Arnaz was a band member when he met Ball in 1940. They were introduced on the set of Too Many Girls (1940), an adaptation of a Richard Rogers Broadway musical comedy about a girl going off to college with a gang of football players as bodyguards. Ball was the star and Arnaz, in his film debut, was one of her ensemble. Not long thereafter, the two were married. That year, Lucille was busy gaining popularity starring in a popular RKO radio show, “My Favorite Husband,” while Arnaz was busy touring with his band. Because of this frequent separation, and Arnaz’s famous drinking and philandering, the couple almost split by 1944. Instead, they powered through, eventually making their way to 1950 when CBS wanted to bring the still-popular “My Favorite Husband” to the odd, challenging new medium of television. These were the years where televisions were popping into households all over America and studios were still figuring out how to make it a success. Ball agreed to do her show—so long as Arnaz was cast as her husband. It was an opportunity to bring them together, save their marriage, and work as a duo. And for a while, all three of those things found success.

At least, that is, after the formation of Desilu Productions. CBS wasn’t sure the country was ready for an interracial television sitcom about a fiery American redhead and a Cuban fellow. To quell the studio’s concerns, Ball and Arnaz formed their own company and became their own bosses, producing the I Love Lucy show on their own and selling it to CBS. They also refused to leave Los Angeles and move to New York, where almost all television shows of the time were shot. As it was, with New York in the Eastern time zone, shows were shot and broadcast live on the east coast (where there were more TV owners) and recorded on kinescopes for broadcast later in the west. Kinescopes were a terrible method of literally pointing a camera at a television as it played something, resulting in a shoddy, blurry picture. Ball and Arnaz didn’t want their show looking like that and expected the same quality picture be shown nationwide. The solution: shoot the series on 35mm film and play that film in all national networks, with the same quality. Not only did this decision up the ante for the production of television programming, but it meant all I Love Lucy episodes were recorded on a permanent, re-playable, high-quality medium. It made the rerun possible.

Filming I Love Lucy with a studio audience

Shooting on film cost a lot more, so Lucy and Desi cut their salaries to compensate, with the caveat that they would retain all rights to the show. CBS agreed, and the couple inked a deal that would change everything about television from that day forward. They just earned the ability to sell their series into syndication and make incredible money. (They would eventually re-sell the show’s syndication rights to CBS for a grand sum.)
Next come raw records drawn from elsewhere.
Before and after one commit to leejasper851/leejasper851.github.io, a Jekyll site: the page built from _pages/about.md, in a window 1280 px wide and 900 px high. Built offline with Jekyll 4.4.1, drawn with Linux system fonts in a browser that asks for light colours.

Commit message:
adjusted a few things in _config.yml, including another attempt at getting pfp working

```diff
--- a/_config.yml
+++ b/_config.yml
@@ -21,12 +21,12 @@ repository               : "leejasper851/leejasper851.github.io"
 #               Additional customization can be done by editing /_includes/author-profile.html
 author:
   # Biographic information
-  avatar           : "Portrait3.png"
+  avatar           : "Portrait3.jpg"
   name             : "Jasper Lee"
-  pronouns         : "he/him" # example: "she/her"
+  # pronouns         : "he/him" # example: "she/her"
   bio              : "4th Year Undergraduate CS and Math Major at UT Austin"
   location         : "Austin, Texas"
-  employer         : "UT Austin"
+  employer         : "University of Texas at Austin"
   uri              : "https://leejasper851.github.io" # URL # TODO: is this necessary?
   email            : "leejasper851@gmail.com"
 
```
These profits allowed Desilu to finance other remarkable series like The Untouchables (1959-1963), The Andy Griffith Show (1960-1968), and My Three Sons (1960-1965). After their relationship was demolished and Desi wanted out of the business, Lucy took over his shares and produced Star Trek (1966-1969) and Mission Impossible (1966-1973) to keep the house afloat, herself selling out of the company in 1967.

The business of television production as we know it was developed by these two and their forward-thinking ideas of the industry. Their commitment to quality not only produced a show that looked great and played great in every part of the country, it resulted in a business where the artist could own their material and sell it as they saw fit.